Soon, Southern California became the harbinger, turning bungalows into a popular American house style. One sociological reason for bungalows’ birth is the growing demands of single-family dwellings brought about by mass suburbanization in resort towns of Pasadena and Los Angeles. Many Californians opted for cheap, easy to build but exquisite houses. Thus the term California Bungalow emerged in 1905. The brothers Henry and Charles Greene are the architects who creatively transformed Bungalow Architecture from a lower transitory architecture form. They both took an artistic leap after Charles brought the Arts and Crafts ideals from his visit to England in 1901. Thus making the Craftsman an important factor in the development of the American Bungalow.

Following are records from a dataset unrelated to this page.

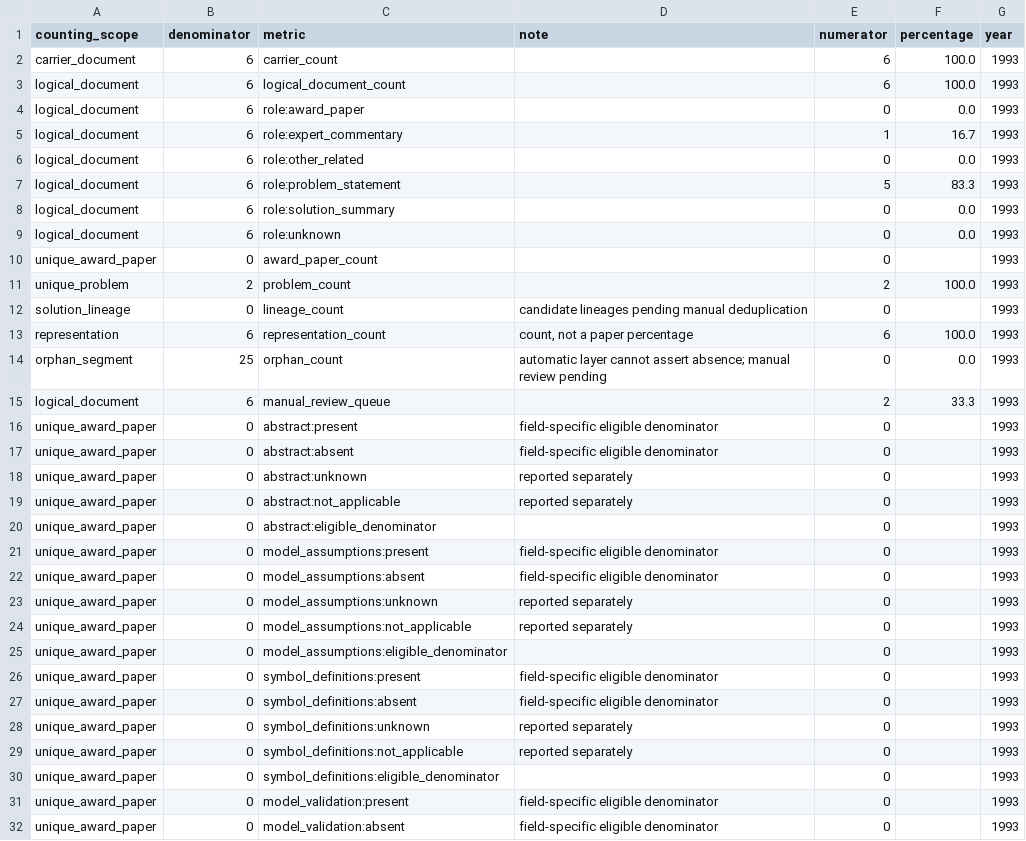
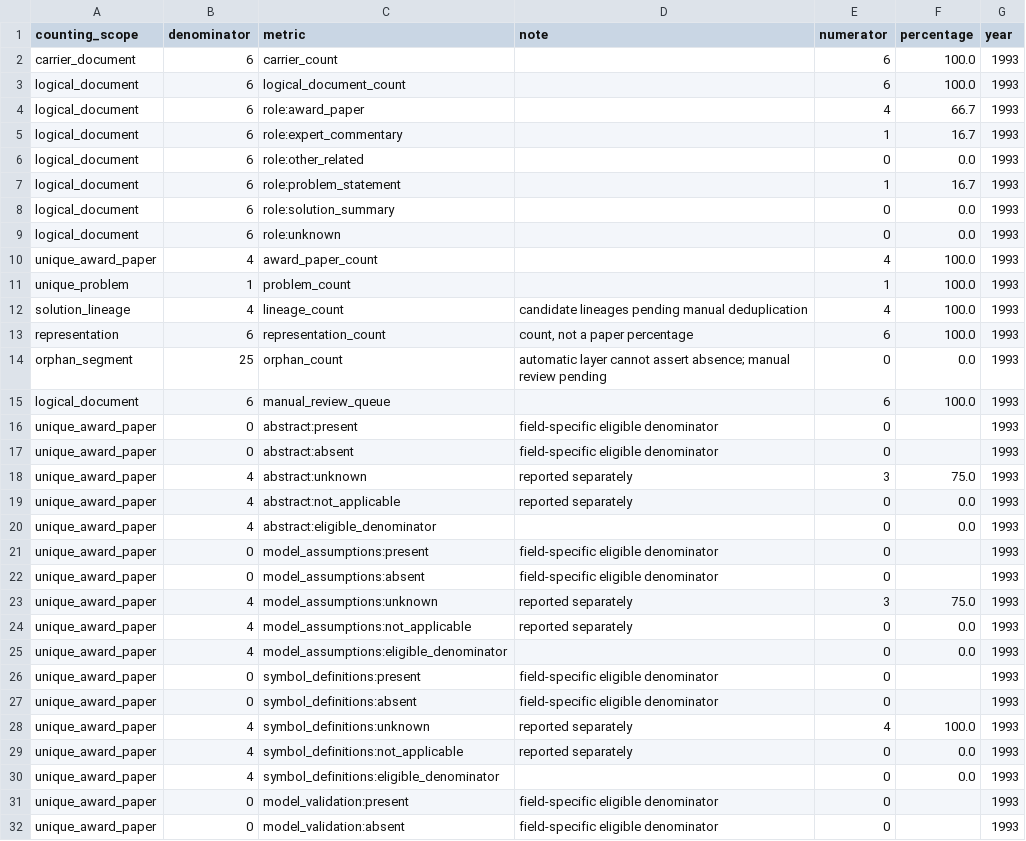
Before and after one commit to Xiaocold-B216/cumcm-modeling-Award-Collection, a CSV file: analysis-index/06_statistics/yearly/1993_statistics.csv, drawn as a sheet; only a part is shown; the diff covers the shown part only.

```diff
--- a/analysis-index/06_statistics/yearly/1993_statistics.csv
+++ b/analysis-index/06_statistics/yearly/1993_statistics.csv
@@ -3,29 +3,29 @@ carrier_document,6,carrier_count,,6,100.0,1993
 logical_document,6,logical_document_count,,6,100.0,1993
-logical_document,6,role:award_paper,,0,0.0,1993
+logical_document,6,role:award_paper,,4,66.7,1993
 logical_document,6,role:expert_commentary,,1,16.7,1993
 logical_document,6,role:other_related,,0,0.0,1993
-logical_document,6,role:problem_statement,,5,83.3,1993
+logical_document,6,role:problem_statement,,1,16.7,1993
 logical_document,6,role:solution_summary,,0,0.0,1993
 logical_document,6,role:unknown,,0,0.0,1993
-unique_award_paper,0,award_paper_count,,0,,1993
-unique_problem,2,problem_count,,2,100.0,1993
-solution_lineage,0,lineage_count,candidate lineages pending manual deduplication,0,,1993
+unique_award_paper,4,award_paper_count,,4,100.0,1993
+unique_problem,1,problem_count,,1,100.0,1993
+solution_lineage,4,lineage_count,candidate lineages pending manual deduplication,4,100.0,1993
 representation,6,representation_count,"count, not a paper percentage",6,100.0,1993
 orphan_segment,25,orphan_count,automatic layer cannot assert absence; manual review pending,0,0.0,1993
-logical_document,6,manual_review_queue,,2,33.3,1993
+logical_document,6,manual_review_queue,,6,100.0,1993
 unique_award_paper,0,abstract:present,field-specific eligible denominator,0,,1993
 unique_award_paper,0,abstract:absent,field-specific eligible denominator,0,,1993
-unique_award_paper,0,abstract:unknown,reported separately,0,,1993
-unique_award_paper,0,abstract:not_applicable,reported separately,0,,1993
-unique_award_paper,0,abstract:eligible_denominator,,0,,1993
+unique_award_paper,4,abstract:unknown,reported separately,3,75.0,1993
+unique_award_paper,4,abstract:not_applicable,reported separately,0,0.0,1993
+unique_award_paper,4,abstract:eligible_denominator,,0,0.0,1993
 unique_award_paper,0,model_assumptions:present,field-specific eligible denominator,0,,1993
 unique_award_paper,0,model_assumptions:absent,field-specific eligible denominator,0,,1993
-unique_award_paper,0,model_assumptions:unknown,reported separately,0,,1993
-unique_award_paper,0,model_assumptions:not_applicable,reported separately,0,,1993
-unique_award_paper,0,model_assumptions:eligible_denominator,,0,,1993
+unique_award_paper,4,model_assumptions:unknown,reported separately,3,75.0,1993
+unique_award_paper,4,model_assumptions:not_applicable,reported separately,0,0.0,1993
+unique_award_paper,4,model_assumptions:eligible_denominator,,0,0.0,1993
 unique_award_paper,0,symbol_definitions:present,field-specific eligible denominator,0,,1993
 unique_award_paper,0,symbol_definitions:absent,field-specific eligible denominator,0,,1993
-unique_award_paper,0,symbol_definitions:unknown,reported separately,0,,1993
-unique_award_paper,0,symbol_definitions:not_applicable,reported separately,0,,1993
-unique_award_paper,0,symbol_definitions:eligible_denominator,,0,,1993
+unique_award_paper,4,symbol_definitions:unknown,reported separately,4,100.0,1993
+unique_award_paper,4,symbol_definitions:not_applicable,reported separately,0,0.0,1993
+unique_award_paper,4,symbol_definitions:eligible_denominator,,0,0.0,1993
 unique_award_paper,0,model_validation:present,field-specific eligible denominator,0,,1993
```
Also changed, not shown: 70 edited cells elsewhere in this file, analysis-index/02_documents/1993_carrier_manifest.csv, analysis-index/02_documents/1993_logical_document_manifest.csv, 23 other files.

Bungalows' Interior and Exteriors

As many architects said, this architectural style has 3 principles: simplicity, harmony with nature, and the promotion of craftsmanship. Bungalows are one or one and a half-story house. It has a low-pitched roof, sloping eaves, and unenclosed rafters. It has an essentially large covered porch, massive columns, wood shingles, stucco exteriors, and chimneys made of bricks. Bungalows’ architectural style has a huge open floor plan, an attic in the sloping roof, a large fireplace which is the focal point of the living room, built-in cabinetry, and redwood beamed ceilings but higher than the one in ranches. The windows have simple, wide casings and are typically double-hung with many lights in the upper windows.

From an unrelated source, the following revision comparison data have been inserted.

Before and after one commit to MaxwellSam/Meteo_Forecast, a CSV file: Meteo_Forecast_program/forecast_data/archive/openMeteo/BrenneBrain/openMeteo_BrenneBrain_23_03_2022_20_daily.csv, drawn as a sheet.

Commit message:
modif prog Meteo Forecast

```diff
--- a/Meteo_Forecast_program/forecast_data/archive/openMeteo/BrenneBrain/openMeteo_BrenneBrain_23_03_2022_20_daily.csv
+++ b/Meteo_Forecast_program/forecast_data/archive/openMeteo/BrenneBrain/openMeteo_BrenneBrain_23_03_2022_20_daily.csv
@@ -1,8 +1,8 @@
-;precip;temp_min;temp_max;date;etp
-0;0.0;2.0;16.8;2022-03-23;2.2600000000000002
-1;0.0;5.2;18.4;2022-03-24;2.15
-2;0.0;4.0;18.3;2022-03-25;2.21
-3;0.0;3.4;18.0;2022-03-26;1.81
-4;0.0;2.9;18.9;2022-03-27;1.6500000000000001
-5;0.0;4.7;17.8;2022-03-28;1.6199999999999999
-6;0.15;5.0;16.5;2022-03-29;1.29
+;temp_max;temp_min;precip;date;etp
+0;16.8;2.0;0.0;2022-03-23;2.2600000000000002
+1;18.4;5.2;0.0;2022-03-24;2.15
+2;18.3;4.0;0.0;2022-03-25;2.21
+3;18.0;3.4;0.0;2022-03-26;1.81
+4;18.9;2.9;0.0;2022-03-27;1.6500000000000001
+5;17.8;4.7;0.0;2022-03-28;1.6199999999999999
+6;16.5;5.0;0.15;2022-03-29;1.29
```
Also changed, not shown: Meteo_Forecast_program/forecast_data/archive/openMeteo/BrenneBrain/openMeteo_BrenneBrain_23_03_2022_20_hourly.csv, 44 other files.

The Charms of San Francisco Bungalows

Though this architectural style used to be for temporary dwellings during the late 19th century and the British empire’s waning days, it became the most sought-after style for American homes, especially in Southern California.

San Francisco is famous for a plethora of elegant houses, and the bungalow architecture is among the tens of thousands that add to its charm. The fascinating San Francisco Bungalows is mainly due to the builders’ meticulous care and expertise who drafted each home. Bungalow architecture made homeownership a realizable American dream. It was necessary to own a small and simple house that would look appealing even if it is plainly built. Therefore, San Francisco Bungalow Architecture’s outcome is a collection of a customary American home of real individuality. It compels the appreciation and respect of the bystanders and sightseers. The style has a populist appeal, is affordable, attractive, and livable.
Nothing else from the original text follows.